    Fan out the remaining strands so there’s a generous space in the center. Take the strand on the far left and bring it to the center, but group it with the strands on the right. Next, bring the strand that’s second from the right and cross it over to the far left, also placing it perpendicular. Then, fan out the strands again, leaving a space in the center, and bring the strand on the far right to the center, grouping it with the strands on the left. Bring the strand second from the left to the far right and cross it over to the far left. Then, repeat this process until you’ve braided the entire length of the strands, tugging gently on the strands as you work to create tension in the braid. Pinch the ends of the braids and tuck them underneath the loaf, then transfer to a parchment-lined sheet pan. Make sure you have a couple of inches of clearance on either side of the braid so it can expand.
  12. Step 12

    Alternatively, for a round, roll the two pieces of dough into long snakes measuring about 28 inches long, making sure to taper the snakes at one end. Dust the strands in flour to coat them lightly, then line them up so they’re side by side with the tapered ends aligned. Twist the two strands together, then start at the tapered end and roll up the twist into a tight coil, wrapping the fatter end around and tucking the end underneath the coil. Transfer the coil to a parchment-lined sheet pan.
  13. Step 13

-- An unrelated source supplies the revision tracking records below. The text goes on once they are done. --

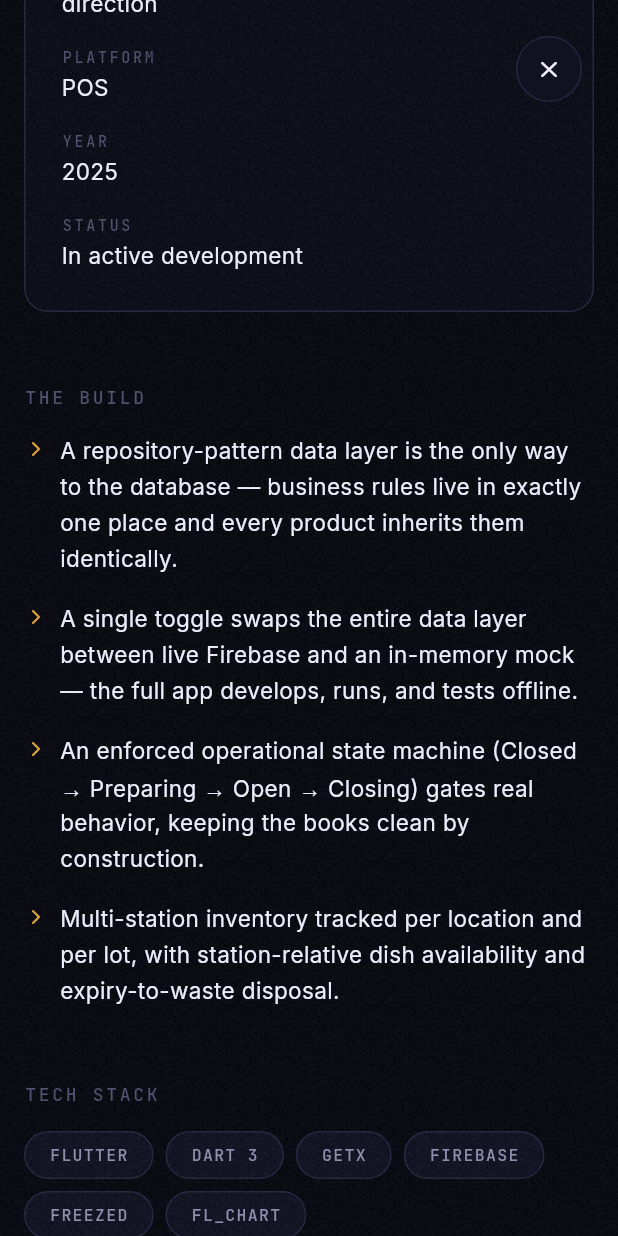
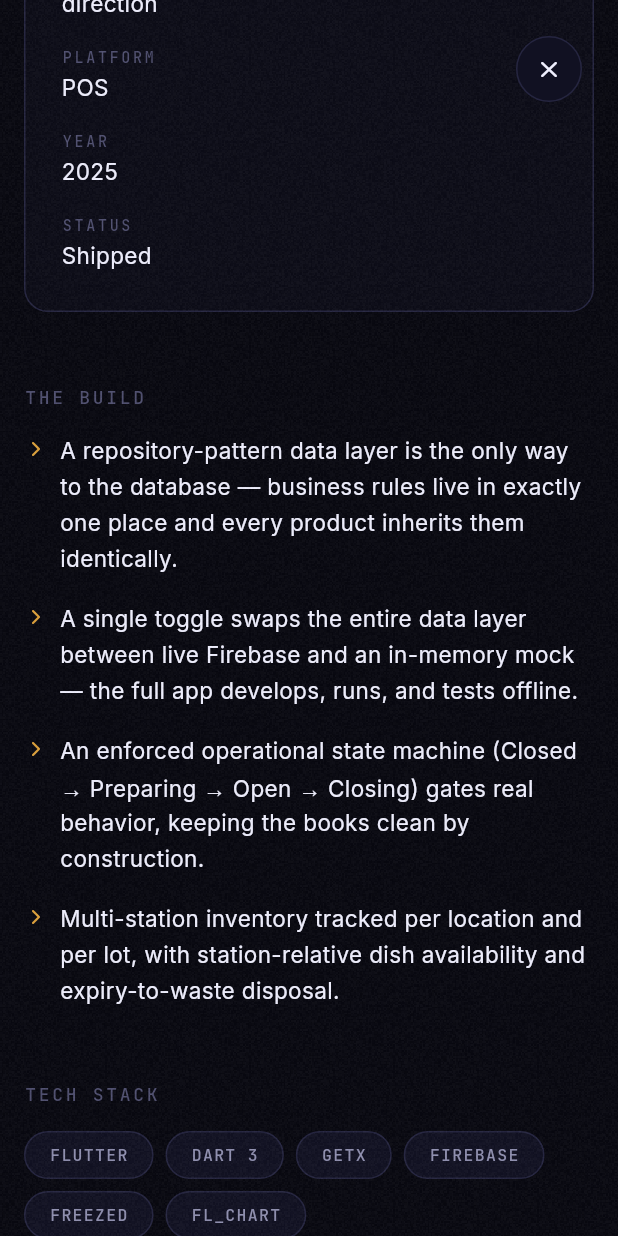
Before and after one commit to lraihan/polymorphism, a Flutter app: the ProjectDetailPage screen opened directly with sample values from the repository, scrolled down 1152 dp, on a phone screen of 412 x 824 dp. Run offline on Flutter 3.47's test engine with Material 3 defaults, Android fonts, the phone set to English and light mode, and no system bars; our stand-ins replace confetti, go_router, google_fonts, visibility_detector; missing offline and left inert: dart:html, dart:ui_web, flutter_web_scroll.

Commit message:
content(works): update project statuses
roast-pos, elssa, profund-manager, balai -> Shipped; fitx -> Concept & product design.

```diff
--- a/lib/data/portfolio_data.dart
+++ b/lib/data/portfolio_data.dart
@@ -66,7 +66,7 @@ class PortfolioData {
       ],
       role: 'Architecture, system design & technical direction',
       year: '2025',
-      status: 'In active development',
+      status: 'Shipped',
       isFeatured: true,
     ),
     const Project(
@@ -110,7 +110,7 @@ class PortfolioData {
       ],
       role: 'Solo founder — product, UX/UI, prototype, architecture',
       year: '2025–2026',
-      status: 'Pilot-ready prototype',
+      status: 'Shipped',
       prototypeUrl: 'prototypes/elssa.html',
       isFeatured: true,
     ),
@@ -156,7 +156,7 @@ class PortfolioData {
       ],
       role: 'Solo founder & builder — product, UX, architecture, build',
       year: '2026',
-      status: 'Functional prototypes · in development',
+      status: 'Shipped',
       prototypeUrl: 'prototypes/profund.html',
     ),
     const Project(
@@ -200,7 +200,7 @@ class PortfolioData {
       ],
       role: 'Solo founder & builder — product, IA, system design, UX & art direction',
       year: '2026',
-      status: 'Client pitch prototype · in design',
+      status: 'Concept & product design',
       prototypeUrl: 'prototypes/fitx.html',
     ),
     const Project(
@@ -324,7 +324,7 @@ class PortfolioData {
       ],
       role: 'Solo — product reframe, system design, visual language',
       year: '2026',
-      status: 'In design',
+      status: 'Shipped',
       prototypeUrl: 'prototypes/balai.html',
     ),
   ];
```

    Egg wash and proof the dough: Beat the remaining egg in a small bowl until it’s streak-free. Brush the loaf with the egg, then loosely cover the dough with some lightly oiled plastic wrap on a sheet pan, and let it rise at room temperature until it’s doubled in size, extremely puffy, and springs back but holds a slight indentation when poked gently with a wet finger, another 1½ to 2 hours (but possibly longer, depending on ambient temperature). The dough is easy to underproof, so, if you’re unsure, err on the side of overproofing. (The round loaf will also take longer to proof.) Alternatively, before proofing, you can refrigerate the dough overnight, but omit the egg wash and make sure it’s covered (plastic should cover it loosely but be sealed around the pan so the dough doesn't dry out).
  14. Step 14

    Heat the oven: Arrange a rack in the center of the oven and heat it to 350 degrees.
  15. Step 15

    Bake: Uncover the challah and brush with another layer of egg wash. Sprinkle the loaf with poppy or sesame seeds (if using) and bake until the loaf is shiny and burnished, an instant-read thermometer registers 190 degrees when inserted into the center, and it sounds hollow when tapped on the bottom, 35 to 40 minutes. Let the challah cool completely on the baking sheet.